TASK ITEM
Filter the data for lines with the word "hover", then copy every line so identified.

+ + + + +

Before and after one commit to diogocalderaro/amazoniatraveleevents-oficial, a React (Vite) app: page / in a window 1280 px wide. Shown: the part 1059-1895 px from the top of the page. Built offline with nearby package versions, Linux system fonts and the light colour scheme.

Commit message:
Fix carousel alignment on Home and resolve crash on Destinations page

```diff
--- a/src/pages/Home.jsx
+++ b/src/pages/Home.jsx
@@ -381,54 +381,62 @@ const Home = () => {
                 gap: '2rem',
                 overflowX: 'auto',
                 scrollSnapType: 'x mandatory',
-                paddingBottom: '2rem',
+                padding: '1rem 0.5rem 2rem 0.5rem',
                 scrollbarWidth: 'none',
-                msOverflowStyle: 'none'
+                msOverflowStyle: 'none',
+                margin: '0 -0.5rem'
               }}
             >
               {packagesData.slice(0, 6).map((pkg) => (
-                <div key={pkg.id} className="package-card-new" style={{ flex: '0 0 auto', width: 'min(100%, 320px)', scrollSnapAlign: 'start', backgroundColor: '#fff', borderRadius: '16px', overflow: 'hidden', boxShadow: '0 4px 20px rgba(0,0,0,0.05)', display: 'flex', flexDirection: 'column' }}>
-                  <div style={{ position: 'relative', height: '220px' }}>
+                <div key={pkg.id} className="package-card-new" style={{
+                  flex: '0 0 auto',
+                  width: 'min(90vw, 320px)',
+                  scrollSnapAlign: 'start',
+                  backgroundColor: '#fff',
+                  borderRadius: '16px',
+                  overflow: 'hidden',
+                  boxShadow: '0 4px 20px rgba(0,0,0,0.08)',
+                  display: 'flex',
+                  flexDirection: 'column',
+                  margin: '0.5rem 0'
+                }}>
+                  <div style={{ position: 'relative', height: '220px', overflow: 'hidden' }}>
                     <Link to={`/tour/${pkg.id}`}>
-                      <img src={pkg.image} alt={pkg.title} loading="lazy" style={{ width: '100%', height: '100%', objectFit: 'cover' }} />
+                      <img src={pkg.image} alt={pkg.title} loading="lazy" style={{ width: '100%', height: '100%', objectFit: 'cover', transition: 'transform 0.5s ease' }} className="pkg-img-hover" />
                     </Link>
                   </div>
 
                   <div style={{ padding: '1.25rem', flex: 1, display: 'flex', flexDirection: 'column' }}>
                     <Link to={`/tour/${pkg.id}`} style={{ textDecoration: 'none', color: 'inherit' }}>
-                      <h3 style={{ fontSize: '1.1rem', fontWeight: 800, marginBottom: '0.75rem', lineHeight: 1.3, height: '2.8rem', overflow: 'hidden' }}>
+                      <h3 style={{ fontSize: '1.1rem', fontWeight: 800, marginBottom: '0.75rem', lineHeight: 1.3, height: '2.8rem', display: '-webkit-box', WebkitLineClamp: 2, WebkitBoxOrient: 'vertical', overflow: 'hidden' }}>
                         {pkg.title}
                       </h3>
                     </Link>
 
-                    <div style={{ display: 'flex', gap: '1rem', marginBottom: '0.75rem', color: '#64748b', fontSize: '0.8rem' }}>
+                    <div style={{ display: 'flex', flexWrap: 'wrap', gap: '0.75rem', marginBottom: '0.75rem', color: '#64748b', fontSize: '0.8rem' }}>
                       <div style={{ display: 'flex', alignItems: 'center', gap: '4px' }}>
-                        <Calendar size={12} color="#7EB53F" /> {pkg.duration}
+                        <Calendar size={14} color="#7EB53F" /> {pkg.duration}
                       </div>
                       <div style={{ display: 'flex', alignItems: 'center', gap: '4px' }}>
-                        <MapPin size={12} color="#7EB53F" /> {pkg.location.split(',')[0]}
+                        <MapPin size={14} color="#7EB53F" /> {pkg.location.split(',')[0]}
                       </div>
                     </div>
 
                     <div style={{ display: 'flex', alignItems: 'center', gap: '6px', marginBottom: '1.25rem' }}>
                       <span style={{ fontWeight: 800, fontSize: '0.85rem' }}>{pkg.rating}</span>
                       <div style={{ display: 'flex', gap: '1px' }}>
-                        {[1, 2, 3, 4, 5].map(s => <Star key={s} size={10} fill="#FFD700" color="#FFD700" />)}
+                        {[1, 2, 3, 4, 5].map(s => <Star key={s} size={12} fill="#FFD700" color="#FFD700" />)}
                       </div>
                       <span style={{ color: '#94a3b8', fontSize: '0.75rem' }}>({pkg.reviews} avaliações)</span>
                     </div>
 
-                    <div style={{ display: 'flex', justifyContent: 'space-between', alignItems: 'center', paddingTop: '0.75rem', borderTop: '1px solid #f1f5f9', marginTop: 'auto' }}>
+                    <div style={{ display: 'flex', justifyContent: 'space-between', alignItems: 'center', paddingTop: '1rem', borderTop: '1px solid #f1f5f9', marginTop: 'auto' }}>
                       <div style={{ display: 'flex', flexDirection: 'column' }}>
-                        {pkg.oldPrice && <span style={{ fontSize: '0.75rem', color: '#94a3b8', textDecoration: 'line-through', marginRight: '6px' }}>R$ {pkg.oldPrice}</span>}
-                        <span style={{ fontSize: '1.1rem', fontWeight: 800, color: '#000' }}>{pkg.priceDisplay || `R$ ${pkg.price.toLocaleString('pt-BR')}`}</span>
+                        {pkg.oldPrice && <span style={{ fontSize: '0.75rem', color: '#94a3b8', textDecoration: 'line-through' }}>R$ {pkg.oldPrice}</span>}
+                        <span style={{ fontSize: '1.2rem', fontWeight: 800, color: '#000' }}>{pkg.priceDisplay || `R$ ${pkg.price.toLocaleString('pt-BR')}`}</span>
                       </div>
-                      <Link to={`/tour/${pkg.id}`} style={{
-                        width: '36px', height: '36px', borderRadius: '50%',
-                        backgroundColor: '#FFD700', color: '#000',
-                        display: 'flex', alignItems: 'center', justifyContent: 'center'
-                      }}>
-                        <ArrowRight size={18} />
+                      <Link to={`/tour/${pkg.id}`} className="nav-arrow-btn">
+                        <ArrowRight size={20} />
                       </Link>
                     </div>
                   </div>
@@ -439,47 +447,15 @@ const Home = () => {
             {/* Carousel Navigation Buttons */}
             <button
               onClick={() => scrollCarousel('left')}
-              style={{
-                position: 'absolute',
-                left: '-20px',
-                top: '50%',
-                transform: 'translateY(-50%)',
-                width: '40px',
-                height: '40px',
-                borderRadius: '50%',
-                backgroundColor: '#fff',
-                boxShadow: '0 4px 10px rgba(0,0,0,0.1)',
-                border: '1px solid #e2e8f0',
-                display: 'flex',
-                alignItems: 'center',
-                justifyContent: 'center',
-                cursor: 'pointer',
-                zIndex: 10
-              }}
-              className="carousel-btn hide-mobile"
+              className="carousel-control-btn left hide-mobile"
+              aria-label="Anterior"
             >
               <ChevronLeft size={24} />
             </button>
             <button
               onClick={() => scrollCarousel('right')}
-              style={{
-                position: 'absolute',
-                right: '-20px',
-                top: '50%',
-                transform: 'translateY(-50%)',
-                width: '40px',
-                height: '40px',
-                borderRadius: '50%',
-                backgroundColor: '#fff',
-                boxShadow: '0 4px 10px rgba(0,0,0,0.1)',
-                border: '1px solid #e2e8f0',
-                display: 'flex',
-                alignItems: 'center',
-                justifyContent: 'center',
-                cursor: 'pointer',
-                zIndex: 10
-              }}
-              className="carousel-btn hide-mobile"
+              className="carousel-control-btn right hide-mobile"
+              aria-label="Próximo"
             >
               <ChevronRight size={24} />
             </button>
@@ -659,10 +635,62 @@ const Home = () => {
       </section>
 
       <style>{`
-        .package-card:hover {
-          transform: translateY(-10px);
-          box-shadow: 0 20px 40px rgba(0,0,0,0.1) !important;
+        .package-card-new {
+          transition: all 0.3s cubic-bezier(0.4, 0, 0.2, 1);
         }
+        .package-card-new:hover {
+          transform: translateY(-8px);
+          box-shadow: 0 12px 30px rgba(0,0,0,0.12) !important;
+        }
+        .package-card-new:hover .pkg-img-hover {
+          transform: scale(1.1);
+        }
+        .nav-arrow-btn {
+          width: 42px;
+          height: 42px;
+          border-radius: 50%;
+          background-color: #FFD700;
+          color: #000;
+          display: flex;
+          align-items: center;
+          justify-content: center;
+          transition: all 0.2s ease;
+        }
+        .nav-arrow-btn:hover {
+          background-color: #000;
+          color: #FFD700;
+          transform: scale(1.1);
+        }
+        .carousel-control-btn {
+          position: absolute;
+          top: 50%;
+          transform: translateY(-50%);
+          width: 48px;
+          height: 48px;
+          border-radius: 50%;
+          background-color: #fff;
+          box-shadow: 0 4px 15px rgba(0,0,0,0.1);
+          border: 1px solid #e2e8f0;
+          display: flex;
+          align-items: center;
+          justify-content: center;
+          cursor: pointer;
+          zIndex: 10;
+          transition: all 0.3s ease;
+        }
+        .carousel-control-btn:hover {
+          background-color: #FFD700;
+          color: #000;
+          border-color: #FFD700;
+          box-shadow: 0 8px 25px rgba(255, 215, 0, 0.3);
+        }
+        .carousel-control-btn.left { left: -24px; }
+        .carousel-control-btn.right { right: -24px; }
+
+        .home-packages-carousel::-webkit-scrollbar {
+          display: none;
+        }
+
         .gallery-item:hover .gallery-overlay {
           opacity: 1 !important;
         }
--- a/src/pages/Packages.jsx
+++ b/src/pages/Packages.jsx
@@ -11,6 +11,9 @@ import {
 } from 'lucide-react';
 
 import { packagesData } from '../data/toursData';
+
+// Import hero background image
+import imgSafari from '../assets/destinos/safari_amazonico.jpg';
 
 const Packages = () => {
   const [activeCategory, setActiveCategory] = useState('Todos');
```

+ + + + +

RESULT OF THE TASK
+                      <img src={pkg.image} alt={pkg.title} loading="lazy" style={{ width: '100%', height: '100%', objectFit: 'cover', transition: 'transform 0.5s ease' }} className="pkg-img-hover" />
-        .package-card:hover {
+        .package-card-new:hover {
+        .package-card-new:hover .pkg-img-hover {
+        .nav-arrow-btn:hover {
+        .carousel-control-btn:hover {
         .gallery-item:hover .gallery-overlay {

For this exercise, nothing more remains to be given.